356/2018 Konstantin Büchel and Maximilian v. Ehrlich
Social interactions are considered pivotal to agglomeration economies. We explore a unique dataset on mobile phone calls to examine how distance and population density shape the structure of social interactions. Exploiting an exogenous change in travel times, we find that distance is highly detrimental to interpersonal exchange. We show that, despite distance-related costs, urban residents do not benefit from larger networks when spatial sorting is accounted for. Higher density rather generates a more efficient network in terms of matching and clustering.

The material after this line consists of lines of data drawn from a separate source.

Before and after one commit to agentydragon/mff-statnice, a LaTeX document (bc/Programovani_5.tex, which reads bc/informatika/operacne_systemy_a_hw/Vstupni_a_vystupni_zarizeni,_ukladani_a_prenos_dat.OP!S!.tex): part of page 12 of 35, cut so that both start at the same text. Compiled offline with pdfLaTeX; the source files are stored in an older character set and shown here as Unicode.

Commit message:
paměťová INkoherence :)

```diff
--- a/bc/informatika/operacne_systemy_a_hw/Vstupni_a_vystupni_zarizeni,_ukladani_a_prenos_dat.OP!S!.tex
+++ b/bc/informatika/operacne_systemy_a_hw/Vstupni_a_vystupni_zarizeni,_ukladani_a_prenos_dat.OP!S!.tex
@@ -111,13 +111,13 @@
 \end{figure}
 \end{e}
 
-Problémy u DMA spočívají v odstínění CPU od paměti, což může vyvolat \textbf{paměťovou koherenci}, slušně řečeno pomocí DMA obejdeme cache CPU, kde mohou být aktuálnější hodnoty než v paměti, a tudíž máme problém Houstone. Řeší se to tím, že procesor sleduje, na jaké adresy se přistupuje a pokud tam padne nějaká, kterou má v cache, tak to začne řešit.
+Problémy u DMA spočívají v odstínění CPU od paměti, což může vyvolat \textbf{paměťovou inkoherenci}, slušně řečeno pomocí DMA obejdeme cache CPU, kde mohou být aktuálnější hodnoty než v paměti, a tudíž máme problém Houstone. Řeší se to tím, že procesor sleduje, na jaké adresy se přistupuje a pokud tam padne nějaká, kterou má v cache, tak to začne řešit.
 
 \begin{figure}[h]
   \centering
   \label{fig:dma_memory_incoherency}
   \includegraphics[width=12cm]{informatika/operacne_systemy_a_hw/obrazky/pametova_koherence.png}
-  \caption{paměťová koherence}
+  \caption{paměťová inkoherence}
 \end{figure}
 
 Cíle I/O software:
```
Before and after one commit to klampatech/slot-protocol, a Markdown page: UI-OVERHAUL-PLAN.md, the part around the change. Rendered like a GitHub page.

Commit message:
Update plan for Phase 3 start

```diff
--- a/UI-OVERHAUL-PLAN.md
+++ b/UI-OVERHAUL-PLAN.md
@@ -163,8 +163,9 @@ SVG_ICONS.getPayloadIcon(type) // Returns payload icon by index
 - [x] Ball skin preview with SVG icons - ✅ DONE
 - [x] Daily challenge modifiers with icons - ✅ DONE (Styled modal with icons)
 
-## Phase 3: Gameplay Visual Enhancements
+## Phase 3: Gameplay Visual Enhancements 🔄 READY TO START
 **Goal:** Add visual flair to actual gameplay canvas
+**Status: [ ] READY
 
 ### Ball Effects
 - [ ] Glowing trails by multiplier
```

These differences in network structure capitalize into land prices, corroborating the hypothesis that agglomeration economies operate via network efficiency.
Culture and development
Journal of Urban Economics